Please ensure Javascript is enabled for purposes of website accessibility

2 Stocks That Jumped Friday Despite a Terrible Market

By Dan Caplinger – Sep 11, 2021 at 6:12AM

Key Points

You’re reading a free article with opinions that may differ from The Motley Fool’s Premium Investing Services. Become a Motley Fool member today to get instant access to our top analyst recommendations, in-depth research, investing resources, and more. Learn More

Resilient companies are always worth a closer look.

Investors came into Friday knowing that the week had been a bad one for the stock market, but they'd hoped that Wall Street would find a way to claw back some of the losses on Friday. Unfortunately, that wasn't the case, as worries about the COVID-19 pandemic and the potential for continued political backlash weighed on investor sentiment. By the end of the session, the Nasdaq Composite (^IXIC -0.18%) was down almost 1%, while the S&P 500 (^GSPC -0.12%) and Dow Jones Industrial Average (^DJI 0.10%) suffered only marginally smaller losses.


Percentage Change

Point Change

Dow Jones Industrials



S&P 500



Nasdaq Composite



Data source: Yahoo! Finance.

Yet some stocks managed to post sizable gains even in a poor market environment. Peloton Interactive (PTON 13.00%) added to gains from Thursday, while Zynga (ZNGA) benefited from a lawsuit involving two different companies that nevertheless could have significant implications for its own business.

Peloton is getting stylish

Shares of Peloton Interactive rose another 7% on Friday. That brought the interactive fitness stock's gains to about 17% over the past two days, as investors reacted favorably to its most recent business foray.

Person in workout gear riding a Peloton bike.

Image source: Peloton Interactive.

On Thursday, Peloton said that it would launch its own private-label line of athletic apparel. Although the clothing will offer features that make working out more comfortable for all of Peloton's members, the company's intent isn't simply to provide apparel solely for the duration of an exercise routine. Instead, Peloton is hoping to jump into the athleisure segment and promote itself as a lifestyle brand.

Friday brought the introduction of Peloton's private-label clothing lines on its website. Investors seemed pleased with the selection that they saw, and they're hopeful that the move will enhance Peloton's appeal to members.

Peloton has had a tough road lately, with issues related to the recall of its treadmill having proven difficult to overcome. What's clear from Peloton's strategy is that it's trying to put past events behind it and move forward in new directions; based on the stock's move, shareholders seem to like what they're seeing from the connected-fitness leader.

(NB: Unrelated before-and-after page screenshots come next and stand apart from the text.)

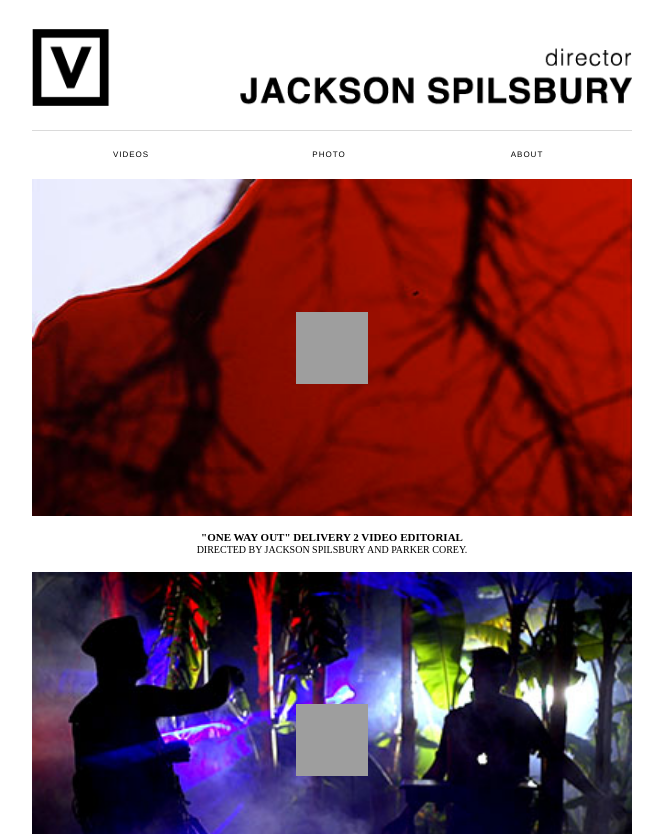
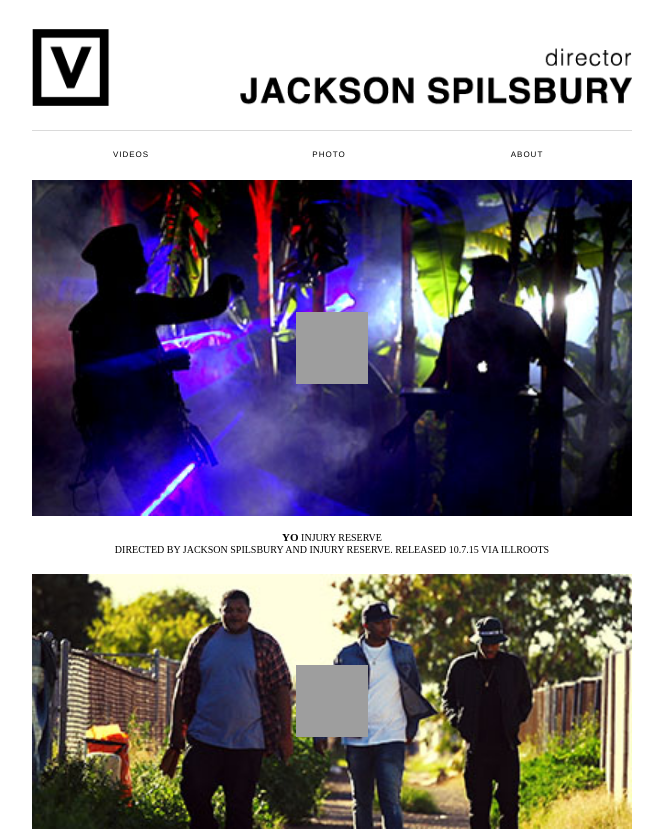
Before and after one commit to spilsbury4/Mobile-Web-Page, a plain HTML site: page videos.html in a window 1280 px wide. Shown: the top 834 px of the page, without its empty margins (308-971 px from the left). Drawn offline with Linux system fonts and the light colour scheme; grey boxes are pictures that could not be loaded.

Commit message:
text update

```diff
--- a/videos.html
+++ b/videos.html
@@ -22,11 +22,11 @@
 
 <div class="videosbody">
 
-<div class="vimeo-container">
+<!--<div class="vimeo-container">
 	<div class="vimeo-player" id="foulplay_thumbnail" data-id="155099988"></div>
     </div>
         <em>"ONE WAY OUT" DELIVERY 2 VIDEO EDITORIAL</em><br>
-        	DIRECTED BY JACKSON SPILSBURY AND PARKER COREY.
+        	DIRECTED BY JACKSON SPILSBURY AND PARKER COREY.-->
 
 <div class="youtube-container">
         <div class="youtube-player-yo" id="yo_thumbnail" data-id="9jkx03pnMtg">
```
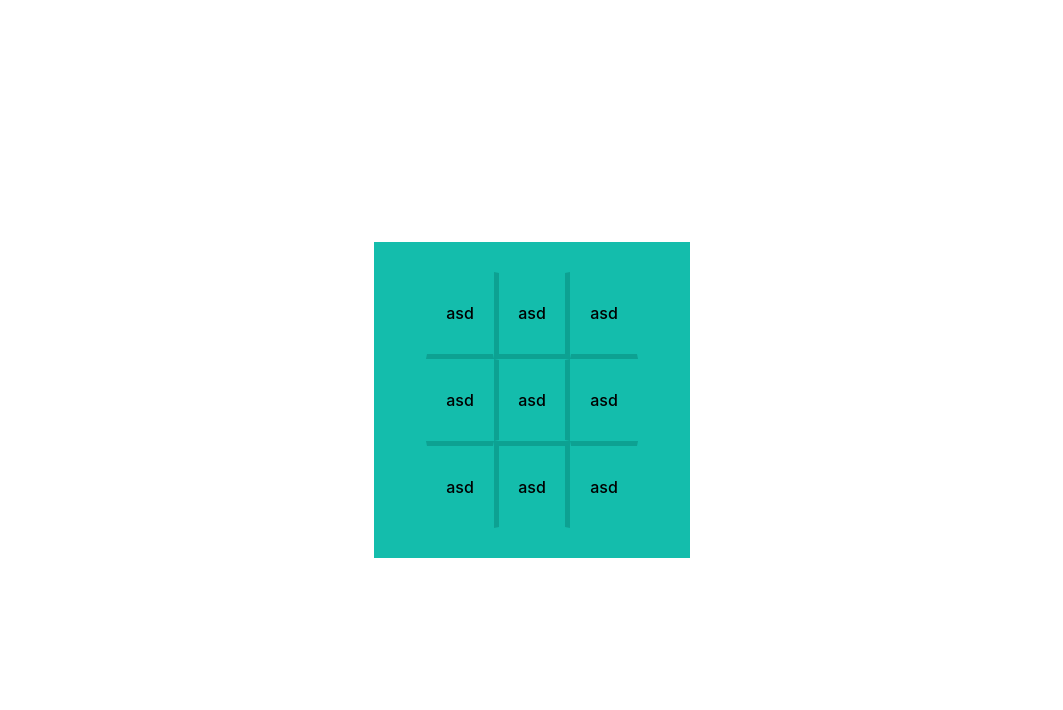
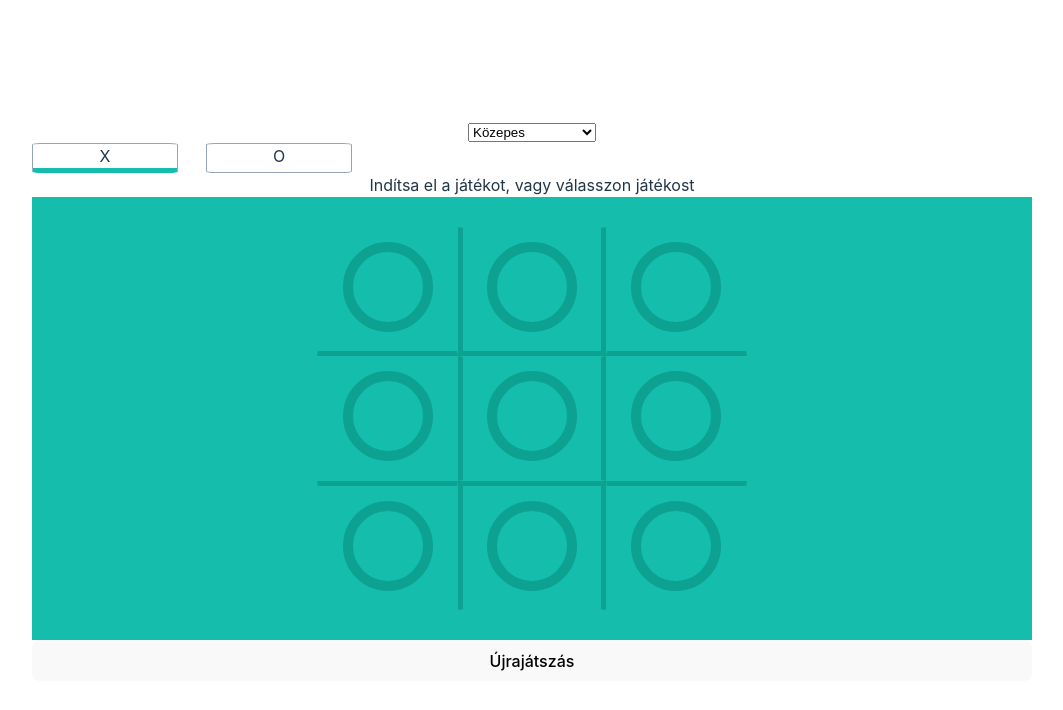
Before and after one commit to HDarius90/tic-tac-toe-app, a React (Vite) app in the folder tic-tac-toe-app/: page / in a window 1280 px wide. Shown: the top 710 px of the page, without its empty margins (108-1171 px from the left). Built offline with nearby package versions, Linux system fonts and the light colour scheme.

Commit message:
refactor square comp

```diff
--- a/tic-tac-toe-app/src/App.tsx
+++ b/tic-tac-toe-app/src/App.tsx
@@ -1,16 +1,16 @@
 import "./App.css";
-// import { DifficultyPicker } from "./components/DifficultyPicker";
+import { DifficultyPicker } from "./components/DifficultyPicker";
 import { GameBoard } from "./components/GameBoard";
-// import { SideSwitcher } from "./components/SideSwitcher";
+import { SideSwitcher } from "./components/SideSwitcher";
 
 function App() {
   return (
     <>
-      {/* <DifficultyPicker /> */}
-      {/* <SideSwitcher /> */}
-      {/* <span>Indítsa el a játékot, vagy válasszon játékost</span> */}
+      <DifficultyPicker />
+      <SideSwitcher />
+      <span>Indítsa el a játékot, vagy válasszon játékost</span>
       <GameBoard />
-      {/* <button>Újrajátszás</button> */}
+      <button>Újrajátszás</button>
     </>
   );
 }
--- a/tic-tac-toe-app/src/components/Board.tsx
+++ b/tic-tac-toe-app/src/components/Board.tsx
@@ -10,7 +10,7 @@ export const Board: React.FC<BoardProps> = ({ numberOfSquares, onClick }) => {
   return (
     <div className={styles.board}>
       {elements.map((index) => (
-        <Square key={index} onClick={onClick}  />
+        <Square key={index} value={'O'} onClick={onClick}  />
       ))}
     </div>
   );
--- a/tic-tac-toe-app/src/components/Square.module.css
+++ b/tic-tac-toe-app/src/components/Square.module.css
@@ -27,3 +27,12 @@
   border-right: 5px solid rgb(13, 161, 146);
   border-left: 5px solid rgb(13, 161, 146);
 }
+
+button {
+  width: 1000px;
+}
+
+.empty {
+  width: 103px;
+  height: 103px;
+}
--- a/tic-tac-toe-app/src/components/Square.tsx
+++ b/tic-tac-toe-app/src/components/Square.tsx
@@ -1,10 +1,41 @@
 import { SquareProps } from "../interface";
 import styles from "./Square.module.css";
 
-export const Square: React.FC<SquareProps> = ({ onClick }) => {
+export const Square: React.FC<SquareProps> = ({ value, onClick }) => {
   return (
     <button className={styles.square} onClick={onClick}>
-      asd
+      {value === "X" ? (
+        <svg width="100" height="100">
+          <line
+            x1="10"
+            y1="10"
+            x2="90"
+            y2="90"
+            stroke="rgb(13, 161, 146)"
+            strokeWidth="10"
+          />
+          <line
+            x1="90"
+            y1="10"
+            x2="10"
+            y2="90"
+            stroke="rgb(13, 161, 146)"
+            strokeWidth="10"
+          />
+        </svg>
+      ) : value === "O" ? (
+        <svg width="100" height="100">
+          <circle
+            cx="50"
+            cy="50"
+            r="40"
+            stroke="rgb(13, 161, 146)"
+            stroke-width="10"
+            fill="rgb(20, 189, 172)"
+          />
+          Sorry, your browser does not support inline SVG.
+        </svg>
+      ) : <div className={styles.empty}></div>}
     </button>
   );
 };
--- a/tic-tac-toe-app/src/interface.tsx
+++ b/tic-tac-toe-app/src/interface.tsx
@@ -4,5 +4,6 @@ export interface BoardProps {
 }
 
 export interface SquareProps {
+  value: string;
   onClick: (event: React.MouseEvent<HTMLButtonElement>) => void;
 }
```
Lines whose indentation alone changed are shown as unchanged.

Playing to win

Meanwhile, shares of Zynga finished higher by 6%. The mobile-game giant could stand to benefit from litigation that didn't directly involve it.

Epic Games, the maker of the popular Fortnite app, wanted to encourage its customers to use payment methods other than paying directly through Apple's payment system, which claimed 30% of its sales. On Friday, a federal court judge ruled that Apple (AAPL -0.34%) would have to allow its fellow mobile-app creator to do so.

That's good news for Epic, although it lost on several other elements of its suit. Allegations of anticompetitive behavior were dismissed, and Apple retained the right not to allow Fortnite or other games on its App Store. Nevertheless, even the hope that app developers could staunch their flow of revenue to Apple was considered a big win.

For Zynga, the stakes are substantial. If the company can claim at least some of that 30% cut for itself, it could have a huge impact on profitability. That's apparently what Zynga shareholders are hoping to see. It'll be interesting to see whether that pans out, or some other factor comes along to thwart that strategy.

Dan Caplinger owns shares of Apple and Peloton Interactive. The Motley Fool owns shares of and recommends Apple, Peloton Interactive, and Zynga. The Motley Fool recommends the following options: long March 2023 $120 calls on Apple and short March 2023 $130 calls on Apple. The Motley Fool has a disclosure policy.

Stocks Mentioned

Related Articles

Premium Investing Services

Invest better with The Motley Fool. Get stock recommendations, portfolio guidance, and more from The Motley Fool's premium services.